Have you completed your tax returns yet?
If not, there is still time to make sure that you claim every deduction for which you qualify.
Here are 20 common deductions:
1. Contributions to 401(k) and 403(b) accounts.
Contributions to these workplace accounts are automatically withdrawn from your paychecks, which will lower your taxable income.
2. Contributions to traditional IRAs.
You can obtain a deduction for contributions to traditional IRAs, SIMPLE IRAs and SEP-IRAs, but you won’t get an upfront tax deduction for contributions to Roth IRAs.
3. Health savings account contributions.
Money you put into health savings accounts is tax-deductible. The withdrawals are tax-free when the money is used for medical expenses.
4. Dental and medical expenses.
There’s a high hurdle to claim this deduction. Medical expenses for your household have to exceed 10% of your adjusted gross income. If you or a spouse are at least 65 years of age, you can claim the deduction if total medical expenses exceed 7.5%.
5. Medically-related renovations.
Home renovations are deductible if you make the improvements for medical reasons such as a wheelchair ramp.
6. Job search expenses.
If you itemize, you may be able to deduct your job-search expenses including mileage, parking, Uber/Lyft costs and job-search fees, if the search is in your current line of work.
7. Moving expenses.
Qualified moving expenses include costs of moving your belongings and traveling to your new residence. The standard rate is 19 cents per mile. You can deduct the cost of a motel, but not meals.
8. Mortgage interest.
You can deduct interest on loans of $1 million or less. You can only deduct interest on loans of up to $500,000 if you are married and filing taxes separately.
9. Mortgage points.
When purchasing a house, you can deduct the points, which are fees paid to the lender at the close of a sale in exchange for a reduced interest rate.
10. Home sale profit.
When selling a home for a profit, you can shelter $250,000 in capital gains or $500,000 for a couple filing jointly.
11. Local and state sales taxes.
You can deduct either state and local income taxes or state and local sales taxes. If you live in a state with no state income tax, you should deduct your sales taxes.
12. Local, state and foreign taxes.
On an itemized return, you can deduct local and state personal property taxes, as well as foreign, local and state real estate and income taxes.
13. Tax preparation fees.
To claim this deduction, the tax preparation fees must exceed more than two percent of your adjusted gross income.
14. Early withdrawal penalty.
If you get hit with a penalty for an early withdrawal from a retirement account or certificate of deposit, you could be eligible for a tax deduction even if you don’t itemize.
15. Health insurance for the self-employed.
Self-employed individuals can deduct the premiums they paid for medical and dental insurance, as well as long-term care insurance.
16. Investment fees.
You can deduct the advisory fees you pay financial professionals, as well as transportation fees to and from the advisor’s office.

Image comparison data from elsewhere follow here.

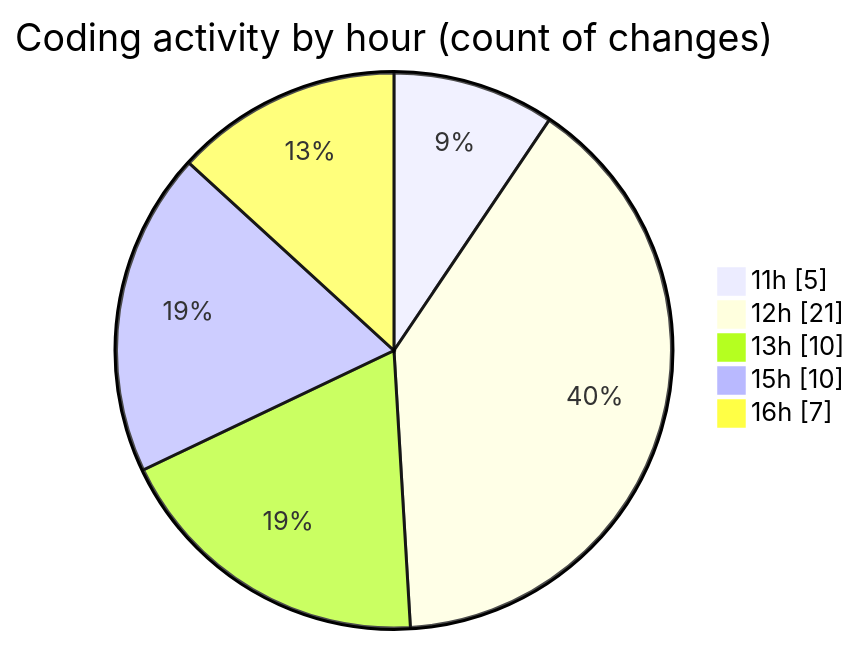
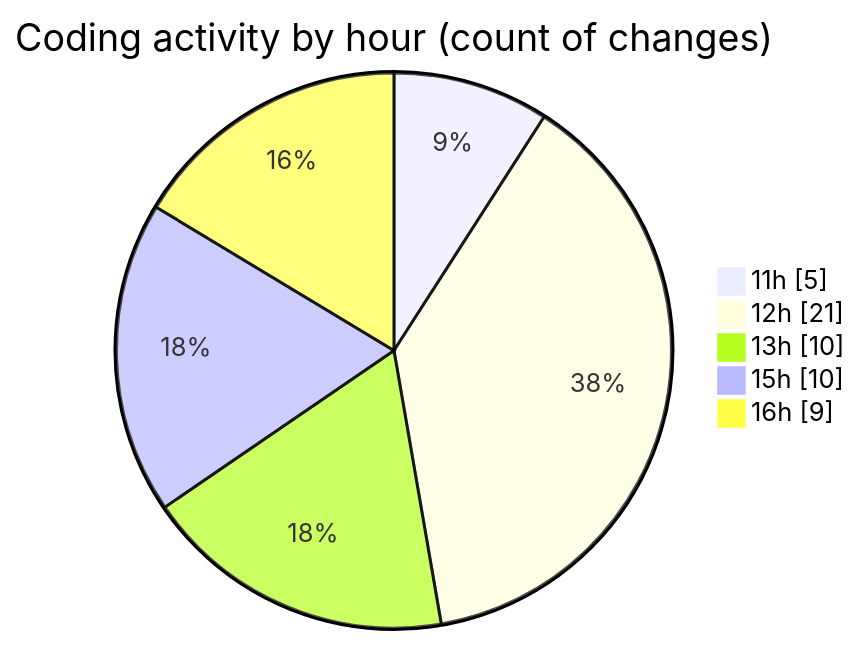
One commit to Elitesun/code-tracking changed the second of 2 diagrams in 2025-03-11/projet_stage/README.md. Above: the diagram before and after it, drawn with Mermaid. The commit also changed other lines of this file and 1 other file, not shown here.

````diff
--- a/2025-03-11/projet_stage/README.md
+++ b/2025-03-11/projet_stage/README.md
@@ -39,9 +39,9 @@
 ```mermaid
 pie showData
 title Coding activity by hour (count of changes)
 "11h" : 5
 "12h" : 21
 "13h" : 10
 "15h" : 10
-"16h" : 7
+"16h" : 9
 ```
````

If you are divorced, you can deduct alimony you pay your former spouse as long as you and s/he do not file taxes jointly. You can take the same deduction if you are legally separated and not living in the same residence. You don’t need to itemize to take this deduction.
18. Volunteer expenses.

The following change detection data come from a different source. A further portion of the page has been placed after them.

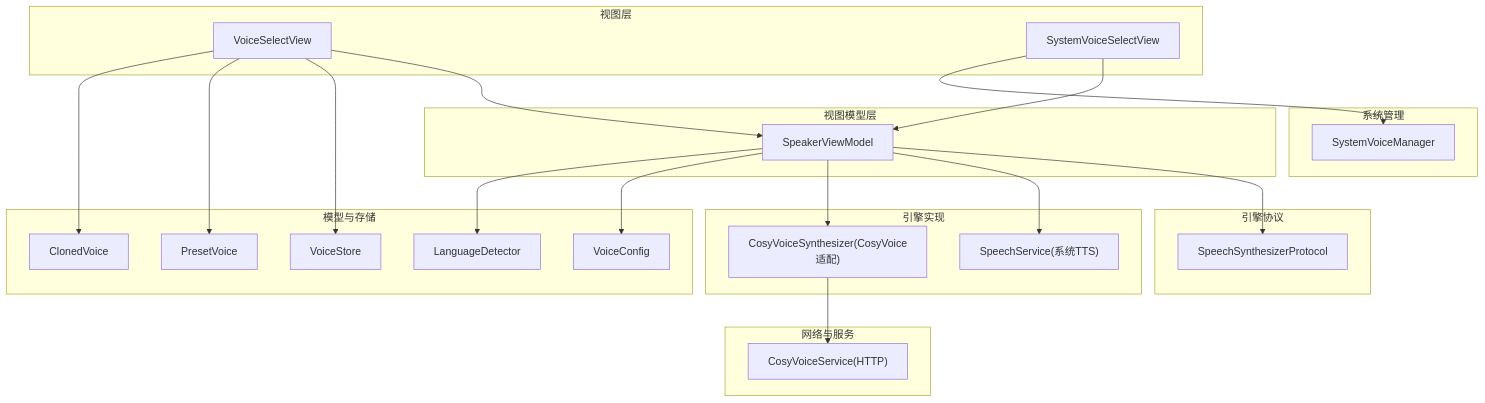
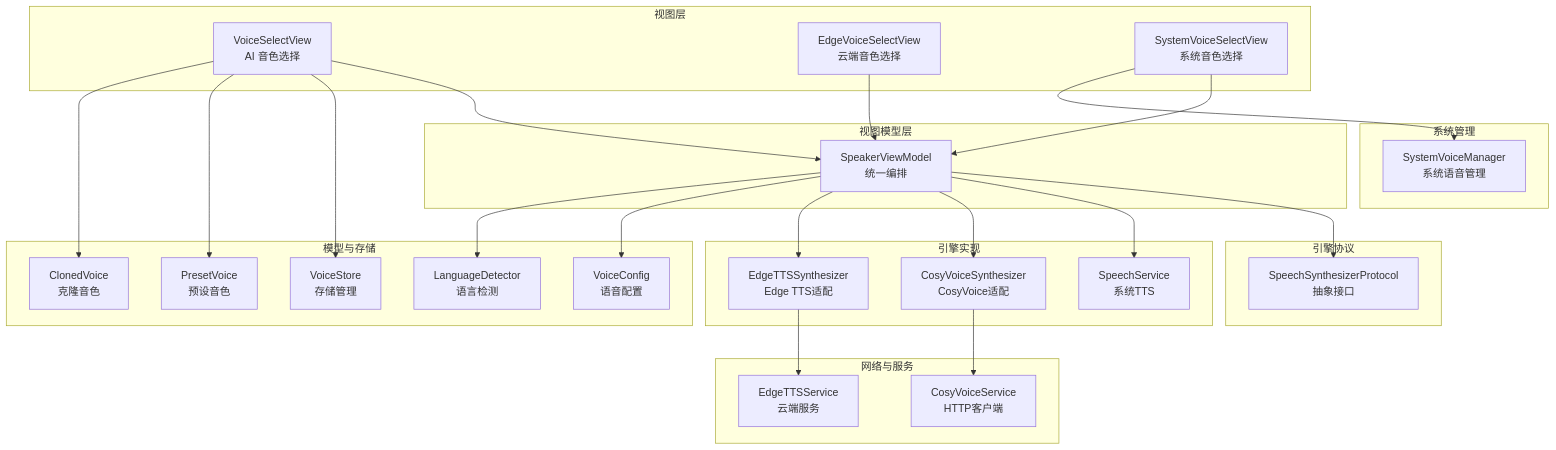
Before and after one commit to Primoguo/VoiceReader: the first of 12 diagrams in .qoder/repowiki/zh/content/用户界面设计/设置界面/语音选择界面.md, drawn with Mermaid. The commit also changed other lines of this file and 29 other files, not shown here.

````diff
--- a/.qoder/repowiki/zh/content/用户界面设计/设置界面/语音选择界面.md
+++ b/.qoder/repowiki/zh/content/用户界面设计/设置界面/语音选择界面.md
@@ -49,42 +54,48 @@
 ```mermaid
 graph TB
 subgraph "视图层"
-VSV["VoiceSelectView"]
-SVSV["SystemVoiceSelectView"]
+VSV["VoiceSelectView<br/>AI 音色选择"]
+EVS["EdgeVoiceSelectView<br/>云端音色选择"]
+SVSV["SystemVoiceSelectView<br/>系统音色选择"]
 end
 subgraph "视图模型层"
-SVM["SpeakerViewModel"]
+SVM["SpeakerViewModel<br/>统一编排"]
 end
 subgraph "引擎协议"
-SSP["SpeechSynthesizerProtocol"]
+SSP["SpeechSynthesizerProtocol<br/>抽象接口"]
 end
 subgraph "引擎实现"
-SS["SpeechService(系统TTS)"]
-CVS["CosyVoiceSynthesizer(CosyVoice适配)"]
+SS["SpeechService<br/>系统TTS"]
+CVS["CosyVoiceSynthesizer<br/>CosyVoice适配"]
+ETS["EdgeTTSSynthesizer<br/>Edge TTS适配"]
+end
+subgraph "网络与服务"
+CSVS["CosyVoiceService<br/>HTTP客户端"]
+ETSS["EdgeTTSService<br/>云端服务"]
 end
 subgraph "系统管理"
-SVMgr["SystemVoiceManager"]
-end
-subgraph "网络与服务"
-CSVS["CosyVoiceService(HTTP)"]
+SVMgr["SystemVoiceManager<br/>系统语音管理"]
 end
 subgraph "模型与存储"
-VC["VoiceConfig"]
-PV["PresetVoice"]
-CV["ClonedVoice"]
-VS["VoiceStore"]
-LD["LanguageDetector"]
+VC["VoiceConfig<br/>语音配置"]
+PV["PresetVoice<br/>预设音色"]
+CV["ClonedVoice<br/>克隆音色"]
+VS["VoiceStore<br/>存储管理"]
+LD["LanguageDetector<br/>语言检测"]
 end
 VSV --> SVM
+EVS --> SVM
 SVSV --> SVM
 SVM --> SSP
 SVM --> SS
 SVM --> CVS
+SVM --> ETS
 CVS --> CSVS
+ETS --> ETSS
 SVSV --> SVMgr
 VSV --> VS
 SVM --> VC
 VSV --> PV
 VSV --> CV
 SVM --> LD
 ```
````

As a volunteer, you can deduct such things as:
Mileage for volunteer activities.
Costs of hosting a party or fundraiser for charity.

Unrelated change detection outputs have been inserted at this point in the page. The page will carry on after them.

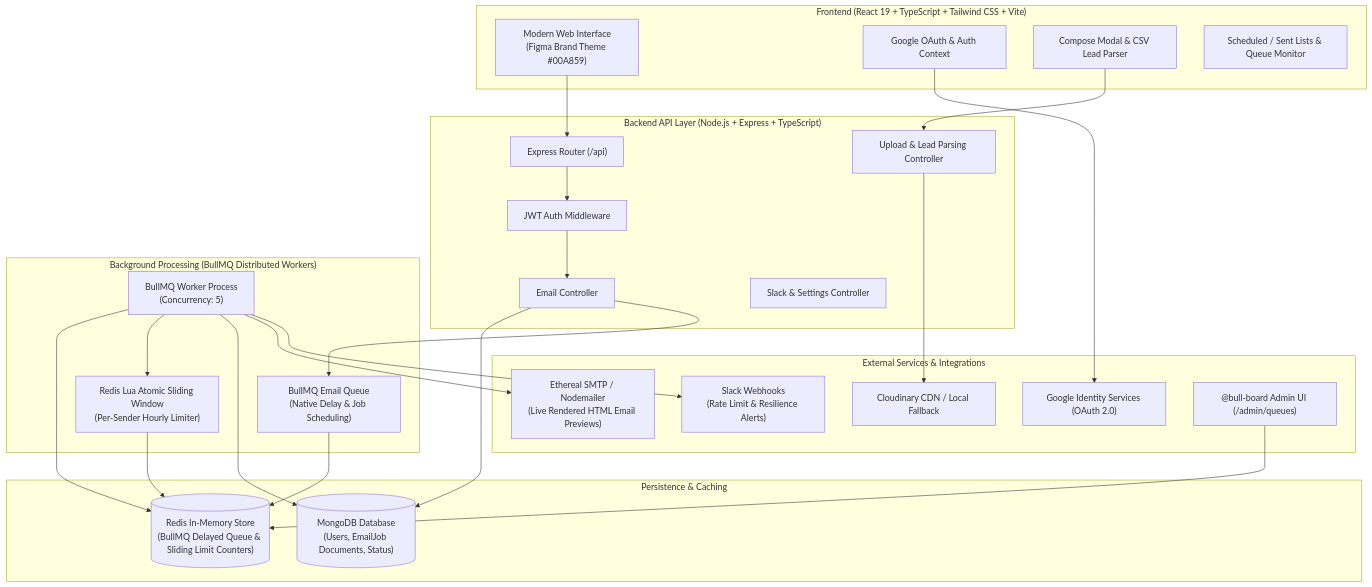
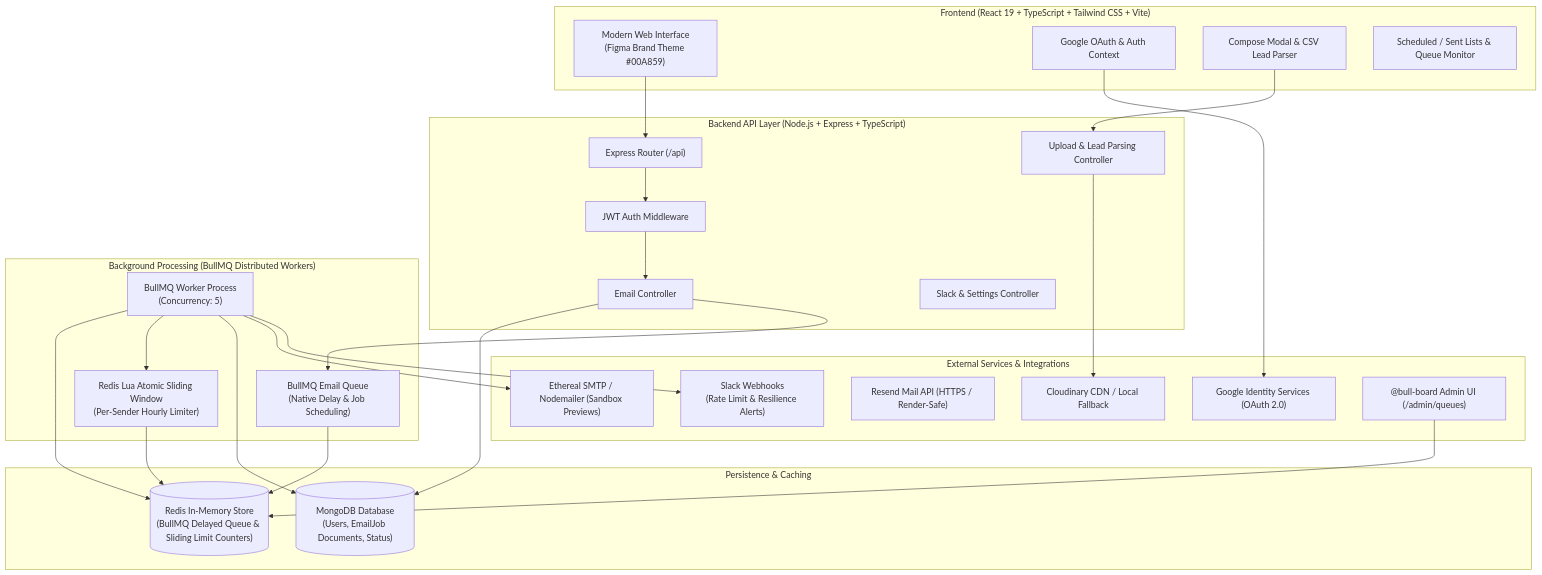
The first of 2 diagrams in README.md (raeesa2627/outbox_assessment), drawn with Mermaid before and after one commit. The commit also changed 5 other files, not shown here.

Commit message:
feat: integrate Resend Mail API for production Render cloud email delivery

````diff
--- a/README.md
+++ b/README.md
@@ -14,58 +14,60 @@
 ```mermaid
 flowchart TB
     subgraph Client["Frontend (React 19 + TypeScript + Tailwind CSS + Vite)"]
         UI["Modern Web Interface\n(Figma Brand Theme #00A859)"]
         AuthCtx["Google OAuth & Auth Context"]
         ComposeView["Compose Modal & CSV Lead Parser"]
         DashView["Scheduled / Sent Lists & Queue Monitor"]
     end
 
     subgraph API["Backend API Layer (Node.js + Express + TypeScript)"]
         Router["Express Router (/api)"]
         AuthMiddleware["JWT Auth Middleware"]
         EmailCtrl["Email Controller"]
         UploadCtrl["Upload & Lead Parsing Controller"]
         SettingsCtrl["Slack & Settings Controller"]
     end
 
     subgraph Data["Persistence & Caching"]
         MongoDB[("MongoDB Database\n(Users, EmailJob Documents, Status)")]
         Redis[("Redis In-Memory Store\n(BullMQ Delayed Queue & Sliding Limit Counters)")]
     end
 
     subgraph QueueWorker["Background Processing (BullMQ Distributed Workers)"]
         EmailQueue["BullMQ Email Queue\n(Native Delay & Job Scheduling)"]
         EmailWorker["BullMQ Worker Process\n(Concurrency: 5)"]
         RateLimiter["Redis Lua Atomic Sliding Window\n(Per-Sender Hourly Limiter)"]
     end
 
     subgraph Integrations["External Services & Integrations"]
         GoogleAuth["Google Identity Services (OAuth 2.0)"]
         Cloudinary["Cloudinary CDN / Local Fallback"]
-        EtherealSMTP["Ethereal SMTP / Nodemailer\n(Live Rendered HTML Email Previews)"]
+        ResendAPI["Resend Mail API (HTTPS / Render-Safe)"]
+        EtherealSMTP["Ethereal SMTP / Nodemailer (Sandbox Previews)"]
         Slack["Slack Webhooks\n(Rate Limit & Resilience Alerts)"]
         BullBoard["@bull-board Admin UI (/admin/queues)"]
     end
+
 
     %% Client Interactions
     UI --> Router
     AuthCtx --> GoogleAuth
     ComposeView --> UploadCtrl
     UploadCtrl --> Cloudinary
 
     %% API Layer Interactions
     Router --> AuthMiddleware
     AuthMiddleware --> EmailCtrl
     EmailCtrl --> MongoDB
     EmailCtrl --> EmailQueue
 
     %% Queue & Worker Interactions
     EmailQueue --> Redis
     EmailWorker --> Redis
     EmailWorker --> RateLimiter
     RateLimiter --> Redis
     EmailWorker --> MongoDB
     EmailWorker --> EtherealSMTP
     EmailWorker --> Slack
     BullBoard --> Redis
 ```
````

Cost of a uniform and laundry expense.
19. Educational expenses.
You can claim up to a $2,500 tax credit per student in your family who is in college with the American Opportunity Tax Credit.
20. Earned income tax credit.
This tax credit is intended for low- and middle-income families, and is aimed at supplementing their income.